In some areas, a popular form of purchase money
financing is the land contract. This type of financing has
many of the same advantages as purchase money mortgages and trust
deeds. Its main disadvantage, on compare to purchase money
mortgages, is that land contracts cannot be resold to Fannie Mae
although a few private secondary market investors may be willing to
The distinguishing feature of a land contract is that
the seller retains legal title to property until the buyer has made
all the payments on the contract.
In its simplest form, the land contract is made by
seller who owns the property free and clear. Such a seller
need only negotiate term and interest rate of the contract, along
with the amount of down payment, if any.
Contract subject to existing mortgage.
It is rare to find a seller whose property is not
encumbered by some form of mortgage lien. When this is the
case, the existing mortgage(s) must be taken into account. The
simplest way to do this is to make the contract subject to the
existing mortgage. The contract is written for the full
purchase price, but the buyers property rights under the contract
are subject to the rights of the seller's mortgagee.
The seller remains liable to make the payments on the
loan and the property may be foreclosed if the seller
defaults. The obvious problem with this arrangement, or the
buyer's point of view, is how to make sure that the seller will not
default on the loan payments. If they should occur, the buyer
may lose everything, the seller will no longer have title to convey
after a foreclosure and a buyer will be forced to resort to a
lawsuit to try to recover his or her payments on the contract.

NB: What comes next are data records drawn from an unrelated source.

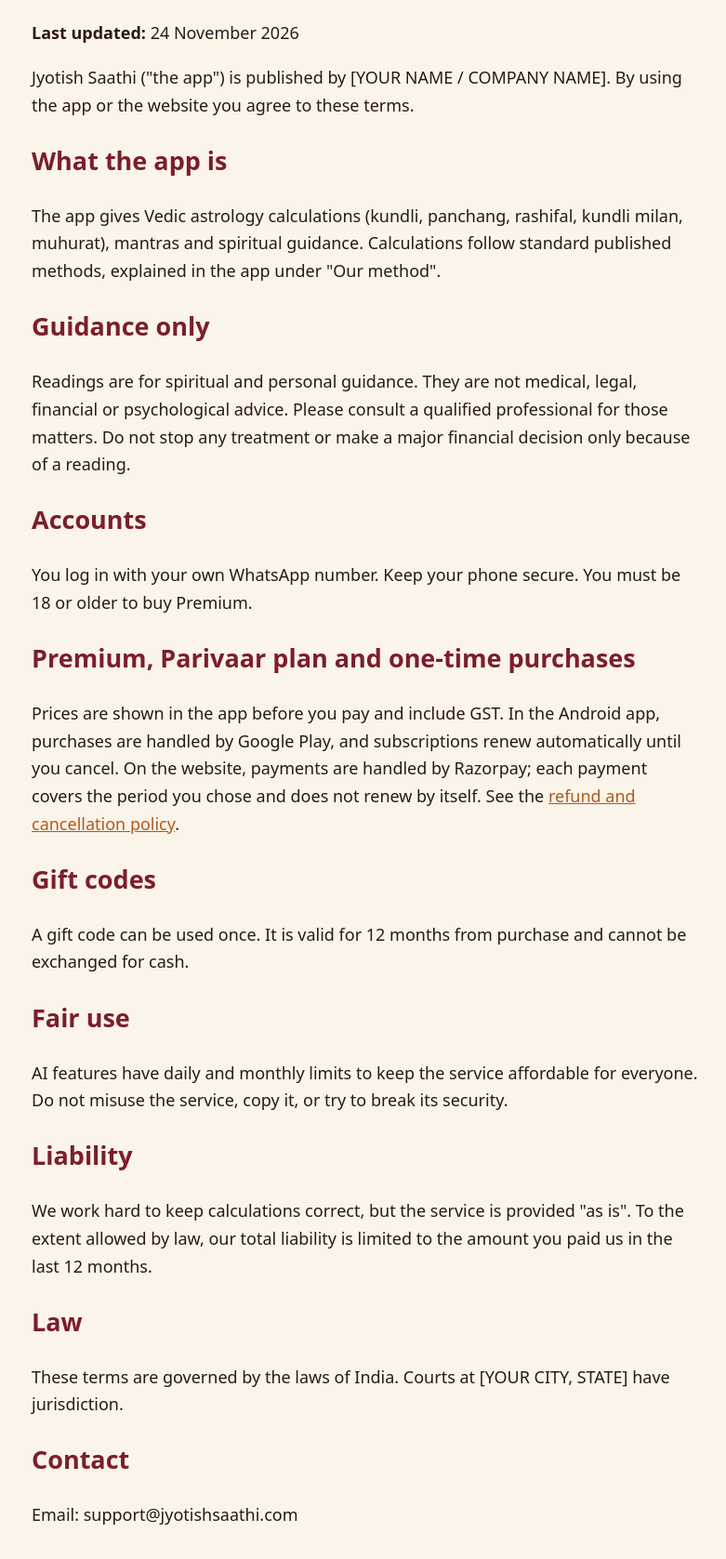
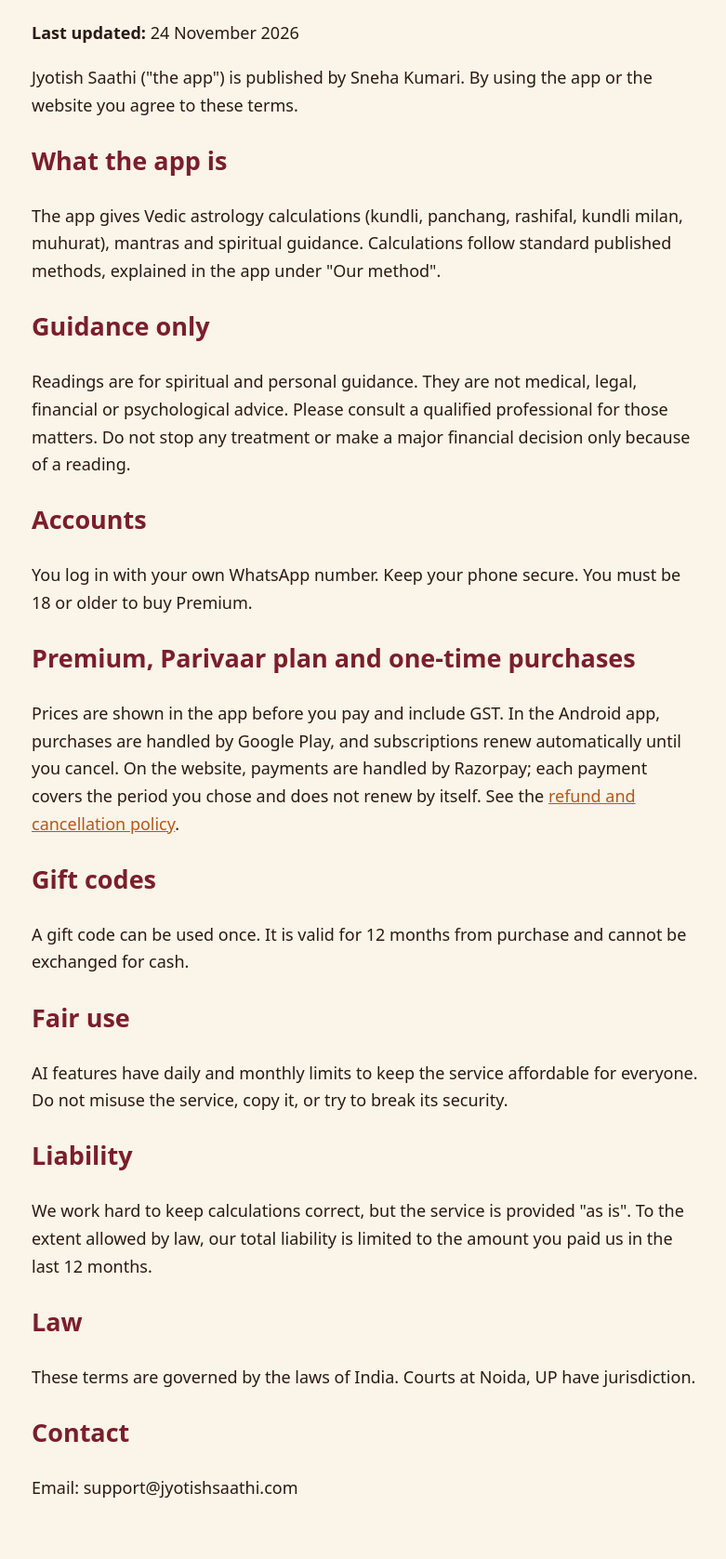
Before and after one commit to jyotishsaathi/JyotishSaathi, a plain HTML site: page website/terms.html in a window 1280 px wide. Shown: the part 148-1825 px from the top of the page at 93% size, without its empty margins (246-1027 px from the left). After the commit the page ends 1795 px from the top, so only its background shows below. Drawn offline with Linux system fonts and the light colour scheme.

Commit message:
Update publisher name and jurisdiction in terms.html

```diff
--- a/website/terms.html
+++ b/website/terms.html
@@ -5,7 +5,7 @@
 <body><p><a href="./">← Jyotish Saathi</a></p>
 <h1>Terms of Use – Jyotish Saathi</h1>
 <p><b>Last updated:</b> 24 November 2026</p>
-<p>Jyotish Saathi ("the app") is published by [YOUR NAME / COMPANY NAME]. By using the app or the website you agree to these terms.</p>
+<p>Jyotish Saathi ("the app") is published by Sneha Kumari. By using the app or the website you agree to these terms.</p>
 <h2>What the app is</h2><p>The app gives Vedic astrology calculations (kundli, panchang, rashifal, kundli milan, muhurat), mantras and spiritual guidance. Calculations follow standard published methods, explained in the app under "Our method".</p>
 <h2>Guidance only</h2><p>Readings are for spiritual and personal guidance. They are not medical, legal, financial or psychological advice. Please consult a qualified professional for those matters. Do not stop any treatment or make a major financial decision only because of a reading.</p>
 <h2>Accounts</h2><p>You log in with your own WhatsApp number. Keep your phone secure. You must be 18 or older to buy Premium.</p>
@@ -13,6 +13,6 @@
 <h2>Gift codes</h2><p>A gift code can be used once. It is valid for 12 months from purchase and cannot be exchanged for cash.</p>
 <h2>Fair use</h2><p>AI features have daily and monthly limits to keep the service affordable for everyone. Do not misuse the service, copy it, or try to break its security.</p>
 <h2>Liability</h2><p>We work hard to keep calculations correct, but the service is provided "as is". To the extent allowed by law, our total liability is limited to the amount you paid us in the last 12 months.</p>
-<h2>Law</h2><p>These terms are governed by the laws of India. Courts at [YOUR CITY, STATE] have jurisdiction.</p>
+<h2>Law</h2><p>These terms are governed by the laws of India. Courts at Noida, UP have jurisdiction.</p>
 <h2>Contact</h2><p>Email: support@jyotishsaathi.com</p>
 </body></html>
```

The solution is to include in the contract provision requiring the
seller to make timely payments on his or her loan and allowing the
buyer to make such payment directly to the lender in the seller
fails to do so.
One approach that is sometimes used, to make the
payments on the existing mortgage, is to set up an escrow account or
servicing agreement for the contract payments. This is fairly
simple to do so, especially since a deed is usually placed in escrow
pending completion of the contract anyway. In the contract
escrow, the buyer makes payments into the escrow account, and the
escrow agent pays the seller's loan payments out of the
account. The balance in the account it disbursed to the
seller. In this fashion, the buyer is protected from the
consequences of default by the seller.
When alienation clauses do exist, most lenders will
insist on renegotiation of the loan to reflect current interest
rates, or demand that the loan be paid off entirely. But
occasionally a lender will consent to a sale without any change in
the existing mortgage. The lender's consent is given in the
form of a letter, called an estoppel letter, acknowledging the
transfer and waving the lender's right to accelerate the loan on
account of the transfer. By writing the letter, the lender is
estopped (legally prevented) from later trying to accelerate the
loan on the basis of the sale.
An estoppel letter is often requested even in
transaction where the underlying financing does not contain and an
alienation clause. The holder of the underlying mortgage or
contract is cost to state in estoppel letter the amount of
outstanding principal balance and to acknowledge that alone is not
in default. The buyer that has a written confirmation from the
lienholder as to the amount of the obligation to buyer is planning
to assume or takes subject to and is also assured the seller is
current on the payments and other obligations.
Contract with the assumption of existing
If the seller does not wish to remain liable for the
mortgage payments, but the buyer cannot refinance the debt, the
buyer may be able to assume (take over) the seller's mortgage to pay
the balance of the purchase price under a contract. In this
arrangement, the buyer becomes personally liable for payment of the
mortgage debt, the buyer makes one payment to the mortgage and
another payment to the seller.